In any case, the ultimate goal here is to achieve empathy for users and understand as best as possible the different issues they are facing on your interface.
Define and analyze
Whether in a Design Thinking or CRO process, it is important to take stock of your qualitative and quantitative data in order to store and analyze it.
The goal here is therefore to start to understand the data and its impact on your conversion metrics. To do this, it may be interesting to bring together recurring user behaviors in personas, for example.
In this step, two questions concerning the data collected must be asked:
- Is there a common problem faced by many different users?
- Are there answers that come up often?
It is important here to sort the data and transform it into real observations which will help you to create hypotheses later.
This step therefore serves to clarify what to focus on to optimize the user experience and the conversion rate of the product in question. The goal is therefore to analyze the potential solutions and to choose those which will be the most coherent for the project.
Ideation and hypothesis
In a Design Thinking process, ideation consists of generating innovative ideas in order to find solutions.
Brainstorming and group work are therefore favorable here. Each member of the team can share their ideas in order to create a debate and make intelligent hypotheses.
With all the qualitative and quantitative data collected before, the goal of this final step is to find hypotheses to be implemented in future tests.
The objective here is to generate as many hypotheses as possible.
Finally, it is best to organize and tidy all the assumptions made with a rating system according to the ease of implementation and the impact on the user experience.
The important thing is to prioritize the assumptions that have great potential in terms of optimizing the conversion rate.

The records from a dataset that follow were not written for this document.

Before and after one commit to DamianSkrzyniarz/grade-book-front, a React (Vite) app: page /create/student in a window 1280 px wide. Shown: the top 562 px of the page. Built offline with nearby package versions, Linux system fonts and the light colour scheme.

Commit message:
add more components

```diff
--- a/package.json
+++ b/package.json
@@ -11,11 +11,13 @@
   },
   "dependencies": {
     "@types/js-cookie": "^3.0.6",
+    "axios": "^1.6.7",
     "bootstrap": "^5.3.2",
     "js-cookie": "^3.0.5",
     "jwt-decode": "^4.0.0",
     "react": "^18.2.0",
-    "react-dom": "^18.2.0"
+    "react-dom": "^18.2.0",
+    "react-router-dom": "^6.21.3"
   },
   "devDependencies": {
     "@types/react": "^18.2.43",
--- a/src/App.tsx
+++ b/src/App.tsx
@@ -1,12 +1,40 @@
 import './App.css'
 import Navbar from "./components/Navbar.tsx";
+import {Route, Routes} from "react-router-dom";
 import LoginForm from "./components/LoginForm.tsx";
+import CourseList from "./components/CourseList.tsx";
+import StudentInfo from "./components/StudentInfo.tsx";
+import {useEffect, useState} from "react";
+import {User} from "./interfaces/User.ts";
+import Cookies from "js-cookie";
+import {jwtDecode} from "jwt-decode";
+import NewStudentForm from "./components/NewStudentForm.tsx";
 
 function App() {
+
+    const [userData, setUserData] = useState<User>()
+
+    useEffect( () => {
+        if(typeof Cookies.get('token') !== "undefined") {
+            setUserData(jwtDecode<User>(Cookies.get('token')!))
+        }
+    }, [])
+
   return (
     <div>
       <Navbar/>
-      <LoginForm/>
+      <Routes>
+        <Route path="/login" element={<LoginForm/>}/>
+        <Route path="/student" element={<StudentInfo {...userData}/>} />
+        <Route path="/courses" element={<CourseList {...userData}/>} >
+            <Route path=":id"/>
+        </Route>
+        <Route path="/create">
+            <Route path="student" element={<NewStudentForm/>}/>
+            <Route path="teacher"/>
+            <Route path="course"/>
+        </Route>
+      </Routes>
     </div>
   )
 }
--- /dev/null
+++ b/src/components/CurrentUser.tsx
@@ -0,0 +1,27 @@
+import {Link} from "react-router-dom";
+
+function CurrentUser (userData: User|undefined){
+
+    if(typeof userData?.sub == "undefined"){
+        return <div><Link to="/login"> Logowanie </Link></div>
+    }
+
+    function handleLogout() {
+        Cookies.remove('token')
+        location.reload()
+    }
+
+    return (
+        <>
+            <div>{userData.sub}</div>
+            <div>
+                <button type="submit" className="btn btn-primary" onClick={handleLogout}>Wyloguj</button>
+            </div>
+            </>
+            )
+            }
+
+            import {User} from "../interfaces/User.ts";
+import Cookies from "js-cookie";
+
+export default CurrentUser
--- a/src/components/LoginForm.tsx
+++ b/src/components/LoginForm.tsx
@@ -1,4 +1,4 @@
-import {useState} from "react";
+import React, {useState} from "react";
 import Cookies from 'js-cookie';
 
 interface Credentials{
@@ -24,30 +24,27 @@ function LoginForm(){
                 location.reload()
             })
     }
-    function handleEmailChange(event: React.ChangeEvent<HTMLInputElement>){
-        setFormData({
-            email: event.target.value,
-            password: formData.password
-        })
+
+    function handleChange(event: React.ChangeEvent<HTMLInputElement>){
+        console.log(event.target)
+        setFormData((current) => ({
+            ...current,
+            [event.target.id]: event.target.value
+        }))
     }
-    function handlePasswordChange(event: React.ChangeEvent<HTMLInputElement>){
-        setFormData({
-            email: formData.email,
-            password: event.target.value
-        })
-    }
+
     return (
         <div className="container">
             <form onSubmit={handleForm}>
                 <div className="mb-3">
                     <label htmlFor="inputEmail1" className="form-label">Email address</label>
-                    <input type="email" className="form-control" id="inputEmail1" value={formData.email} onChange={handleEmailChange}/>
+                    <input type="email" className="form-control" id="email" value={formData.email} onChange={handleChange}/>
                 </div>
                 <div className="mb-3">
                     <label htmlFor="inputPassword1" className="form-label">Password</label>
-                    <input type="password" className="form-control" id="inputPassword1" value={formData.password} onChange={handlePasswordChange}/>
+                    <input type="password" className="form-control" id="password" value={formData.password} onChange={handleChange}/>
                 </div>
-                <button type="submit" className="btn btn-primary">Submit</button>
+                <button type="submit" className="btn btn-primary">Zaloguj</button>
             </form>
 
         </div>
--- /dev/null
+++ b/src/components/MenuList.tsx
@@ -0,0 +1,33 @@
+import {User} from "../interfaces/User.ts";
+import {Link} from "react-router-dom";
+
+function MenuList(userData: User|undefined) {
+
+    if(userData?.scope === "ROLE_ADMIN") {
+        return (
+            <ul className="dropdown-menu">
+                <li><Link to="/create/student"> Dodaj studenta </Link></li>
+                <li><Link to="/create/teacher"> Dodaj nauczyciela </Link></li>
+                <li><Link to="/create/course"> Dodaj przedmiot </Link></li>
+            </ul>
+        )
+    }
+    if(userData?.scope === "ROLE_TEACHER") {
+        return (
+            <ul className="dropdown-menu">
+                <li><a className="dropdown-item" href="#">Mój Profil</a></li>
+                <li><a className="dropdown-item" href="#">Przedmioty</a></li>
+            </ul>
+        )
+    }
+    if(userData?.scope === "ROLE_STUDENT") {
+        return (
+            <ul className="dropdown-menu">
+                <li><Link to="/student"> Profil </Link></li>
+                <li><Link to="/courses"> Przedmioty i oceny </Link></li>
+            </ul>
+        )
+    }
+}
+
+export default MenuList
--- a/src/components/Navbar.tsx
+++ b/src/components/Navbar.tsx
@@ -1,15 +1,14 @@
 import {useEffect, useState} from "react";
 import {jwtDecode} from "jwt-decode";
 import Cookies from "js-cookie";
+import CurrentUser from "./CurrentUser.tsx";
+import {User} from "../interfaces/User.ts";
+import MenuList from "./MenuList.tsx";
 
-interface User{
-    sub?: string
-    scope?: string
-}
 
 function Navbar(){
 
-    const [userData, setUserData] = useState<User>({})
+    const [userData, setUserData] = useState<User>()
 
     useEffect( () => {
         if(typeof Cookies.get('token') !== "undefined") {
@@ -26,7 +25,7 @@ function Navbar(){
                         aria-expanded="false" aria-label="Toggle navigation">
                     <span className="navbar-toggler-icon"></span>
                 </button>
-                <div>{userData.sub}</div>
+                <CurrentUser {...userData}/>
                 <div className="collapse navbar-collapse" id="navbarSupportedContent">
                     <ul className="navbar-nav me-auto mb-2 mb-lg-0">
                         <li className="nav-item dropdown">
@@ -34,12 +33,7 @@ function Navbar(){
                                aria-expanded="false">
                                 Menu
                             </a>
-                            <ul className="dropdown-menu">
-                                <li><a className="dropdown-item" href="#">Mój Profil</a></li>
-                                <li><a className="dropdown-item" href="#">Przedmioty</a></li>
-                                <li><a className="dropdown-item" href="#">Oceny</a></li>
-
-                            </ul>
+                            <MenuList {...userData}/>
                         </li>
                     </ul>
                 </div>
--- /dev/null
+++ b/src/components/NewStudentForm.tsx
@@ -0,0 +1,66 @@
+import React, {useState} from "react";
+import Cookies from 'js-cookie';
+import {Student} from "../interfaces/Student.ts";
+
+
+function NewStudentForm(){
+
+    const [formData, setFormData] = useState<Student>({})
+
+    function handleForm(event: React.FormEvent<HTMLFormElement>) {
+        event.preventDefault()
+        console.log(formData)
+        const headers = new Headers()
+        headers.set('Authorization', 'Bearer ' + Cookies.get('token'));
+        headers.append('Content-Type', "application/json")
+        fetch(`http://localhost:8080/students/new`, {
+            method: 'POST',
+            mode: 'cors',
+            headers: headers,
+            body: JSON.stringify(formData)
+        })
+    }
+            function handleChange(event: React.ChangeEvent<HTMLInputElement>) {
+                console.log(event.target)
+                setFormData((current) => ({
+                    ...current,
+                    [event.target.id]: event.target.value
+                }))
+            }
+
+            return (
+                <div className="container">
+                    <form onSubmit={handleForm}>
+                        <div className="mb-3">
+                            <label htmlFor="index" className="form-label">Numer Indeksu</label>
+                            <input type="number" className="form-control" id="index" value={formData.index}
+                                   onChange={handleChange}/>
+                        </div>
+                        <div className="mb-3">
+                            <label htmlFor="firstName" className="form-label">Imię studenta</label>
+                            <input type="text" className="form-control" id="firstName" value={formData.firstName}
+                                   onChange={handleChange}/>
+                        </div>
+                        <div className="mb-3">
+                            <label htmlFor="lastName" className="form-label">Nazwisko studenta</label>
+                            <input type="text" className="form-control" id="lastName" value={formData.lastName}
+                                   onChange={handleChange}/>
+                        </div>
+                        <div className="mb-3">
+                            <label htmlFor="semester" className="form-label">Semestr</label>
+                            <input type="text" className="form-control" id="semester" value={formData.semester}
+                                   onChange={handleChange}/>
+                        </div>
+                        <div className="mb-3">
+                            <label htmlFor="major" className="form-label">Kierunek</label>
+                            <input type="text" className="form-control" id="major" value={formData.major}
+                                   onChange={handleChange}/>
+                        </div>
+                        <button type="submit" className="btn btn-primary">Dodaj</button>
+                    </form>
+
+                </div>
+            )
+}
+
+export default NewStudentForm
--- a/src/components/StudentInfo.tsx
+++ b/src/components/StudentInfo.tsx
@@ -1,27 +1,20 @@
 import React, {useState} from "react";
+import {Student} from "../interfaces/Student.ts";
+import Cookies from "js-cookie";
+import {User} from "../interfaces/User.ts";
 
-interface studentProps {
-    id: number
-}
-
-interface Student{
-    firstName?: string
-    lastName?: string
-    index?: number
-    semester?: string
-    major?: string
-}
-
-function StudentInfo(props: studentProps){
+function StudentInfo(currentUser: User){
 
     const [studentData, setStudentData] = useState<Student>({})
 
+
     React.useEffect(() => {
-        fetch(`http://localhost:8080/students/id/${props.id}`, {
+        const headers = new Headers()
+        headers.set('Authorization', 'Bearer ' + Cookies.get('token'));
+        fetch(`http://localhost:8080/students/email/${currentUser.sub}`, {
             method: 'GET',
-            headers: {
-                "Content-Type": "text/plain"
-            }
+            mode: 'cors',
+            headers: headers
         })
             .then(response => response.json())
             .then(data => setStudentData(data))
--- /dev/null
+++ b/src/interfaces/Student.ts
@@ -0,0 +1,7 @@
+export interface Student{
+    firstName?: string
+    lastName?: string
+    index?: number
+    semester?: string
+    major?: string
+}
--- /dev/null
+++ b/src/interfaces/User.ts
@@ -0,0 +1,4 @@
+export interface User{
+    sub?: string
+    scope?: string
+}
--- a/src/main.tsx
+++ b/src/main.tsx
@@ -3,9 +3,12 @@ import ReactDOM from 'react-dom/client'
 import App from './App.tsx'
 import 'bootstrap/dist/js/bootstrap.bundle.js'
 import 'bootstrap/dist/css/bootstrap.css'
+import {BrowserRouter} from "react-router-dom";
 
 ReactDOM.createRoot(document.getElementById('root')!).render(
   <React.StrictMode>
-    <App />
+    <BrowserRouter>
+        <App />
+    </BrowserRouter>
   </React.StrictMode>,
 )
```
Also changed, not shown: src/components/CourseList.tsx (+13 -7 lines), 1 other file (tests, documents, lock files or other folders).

This will allow you not to focus on details that are not worth investing in.
How does it work in practice?
A great use case is the one of UNICEF Spain who wanted to improve the donation funnel and avoid the abandonment of its users.
With the help of live recording tools, a number of problems were identified on some pages, and with this data, Making Science carried out different tests with users to discover what was wrong in the process.
We discovered that a large number of users left the page in the first step due to usability issues and a process perceived as too long by the users. With this data, applying the user experience knowledge of the agency, and based on the results of the tests, it was decided to modify and reduce the funnel from 4 steps to 2, to see if this improved the percentage of user abandonment.
The result was an improvement of 86.3% of the conversion rate and 47.40% of the revenue.
The necessary expertise
In a Design Thinking process, collaboration is essential. It makes it possible to call on several expertise necessary for research, design, and testing.
For the optimization of conversions, it’s the same thing. There are many aspects that must be mastered to develop conversions for a website.
Here are examples of roles that an effective Design Thinking team must contain to optimize conversions:
- Data Analyst
- Project manager
- UX / UI Designer
- UX Copywriter
- Front developer
This also requires a mastery of many analysis and research tools such as Google Analytics, Tag Manager, VWO, and others: prototyping software like Figma or Sketch.
All these specialties are different and each have very specific objectives but they are complementary to optimizing the conversion rate.
CRO is often seen as an area reserved for large companies. However, Design Thinking, which is more popular, ultimately has the same objective as CRO: to generate and test innovative ideas in order to improve the user experience, the product or the conversion rate.
Design Thinking is therefore an ideal process for carrying out a CRO strategy.